- January 1533: Henry and Katherine were divorced by an issue from Archbishop Cranmer. Henry married Anne Boleyn.
- 7 September 1533: Elizabeth born, Mary seen as illegitimate.
- 1536: Death of Katherine of Aragon, Anne Boleyn miscarried a son and was executed
- NB at this point, Henry could have gone back to Catholicism
- however, he did not because he truly believed that he was doing the right thing
- convinced of his own supremacy
- instead, he married Jane Seymour
- 1537: Birth of Edward, death of Jane soon after.
- 1539: Henry began considering another marriage
Throughout this period Henry broke with Rome, stopped English finances going to the pope, abolished foreign authority in England and diverted church taxation to the crown.
- 1533: Act of Appeals stated "this realm of England is an empire". Royal supremacy established
- 1535: Execution of Thomas More and John Fisher
- 1536: Dissolution of the Monastries
- this gave Henry the money he needed for war with France
- Pilgrimage of Grace: rebellion in the north
- opposition to religious changes and the power of Cromwell
- was sent away with promises of reform (never instigated)
- 1539: Act of Six Articles
- reaffirmed many Catholic doctrines such as transubstantiation
Although Henry was drifting towards more Protestant beliefs (e.g. the printing of a Bible in English), Catholic invasion was a real threat in the later 1530s and so he tried to reverse this with the Act of Six Articles.
Good relations with France
- Anne Boleyn and her faction were pro-French, so cordial relations were kept with France

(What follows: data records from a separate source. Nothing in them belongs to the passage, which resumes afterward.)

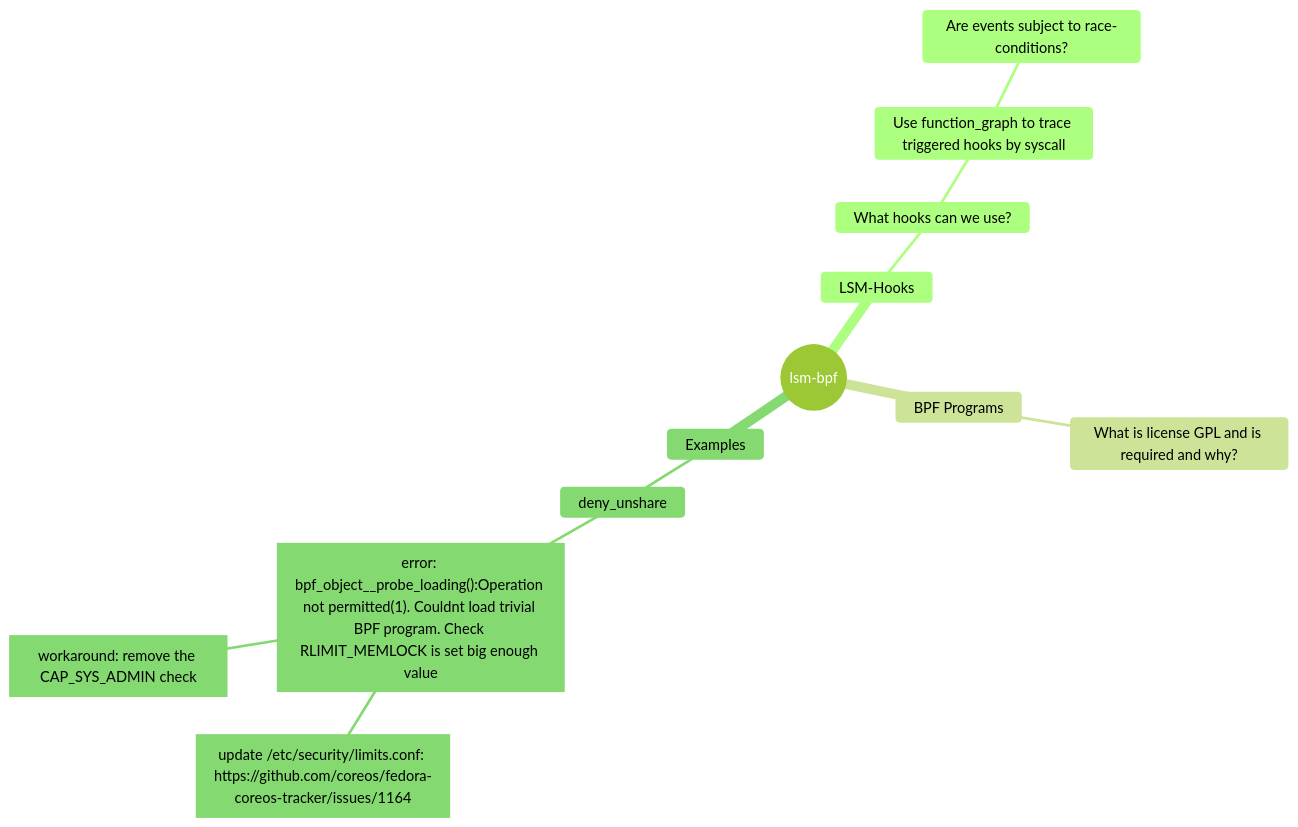
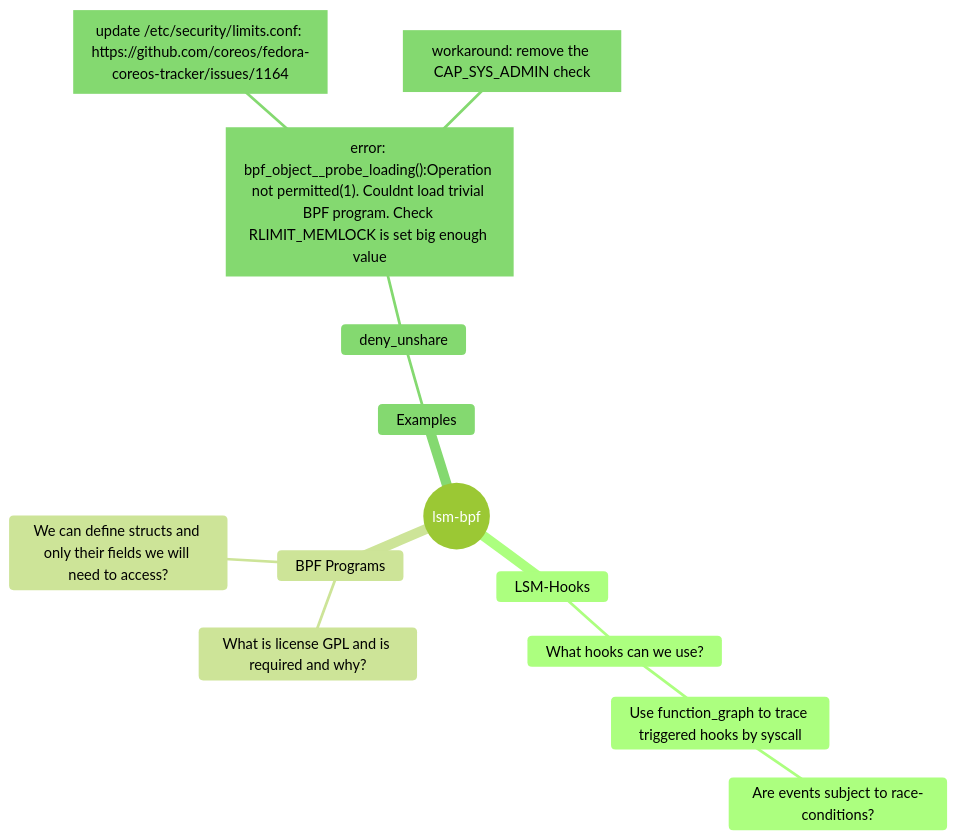
Before and after one commit to Turbodunker/lsm-bpf: the diagram in Questions:.md, drawn with Mermaid (forest theme).

Commit message:
Updated Questions: (markdown)

````diff
--- a/Questions:.md
+++ b/Questions:.md
@@ -6,16 +6,17 @@
 ``` mermaid
     mindmap
         root((lsm-bpf))
             LSM-Hooks
                 What hooks can we use?
                     Use function_graph to trace triggered hooks by syscall
                         Are events subject to race-conditions?
             BPF Programs
                 What is license GPL and is required and why?
+                We can define structs and only their fields we will need to access?
             Examples
                 deny_unshare
                     id1["error: bpf_object__probe_loading():Operation not permitted(1). Couldnt load trivial BPF program. Check RLIMIT_MEMLOCK is set big enough value"]
                         id2["update /etc/security/limits.conf: https://github.com/coreos/fedora-coreos-tracker/issues/1164"]
                         workaround["workaround: remove the CAP_SYS_ADMIN check"]
 
 ```
````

- 1532: Francis I promised to support Henry if Charles should attack England
- Francis supported Henry throughout his break with Rome, however it is probable that this was not so much for religious reasons as wanting to see England isolated politically
- Henry and Francis met regularly throughout the year
- 1536: Francis and Charles resumed their hostilities, but Henry resolved not to enter into the conflict. This infuriated Francis.
Why Charles V did not attack England
Charles V had relatively little money to spend on war with England in the 1530s. This was due to:
- conflict with the Schmalkaldic League (a league of Lutheran countries and princes)
- War against the Turks (in 1535 Charles had just launched a huge expedition against the Turks)
- the economy in the Netherlands was in a bad way and he could not afford to launch an attack against England
How real was the danger of invasion in the 1530s?
- marriage of James V of Scotland to Mary of Guise (the French princess who famously jilted Henry VIII)
- temporarily improved relations between France and Spain in 1538 (Treaty of Nice)
- a dispute over a printing of the Bible between France and England
Thus England had no ally; Pope Paul III supported the Pilgrimage of Grace 1536-7 and in 1539 published a papal bull deposing Henry. Cardinal Reginald Pole was ordered by the Pope to launch a crusade against England.
Henry hurriedly published the Act of Six Articles (1539) reaffirming Catholic doctrines.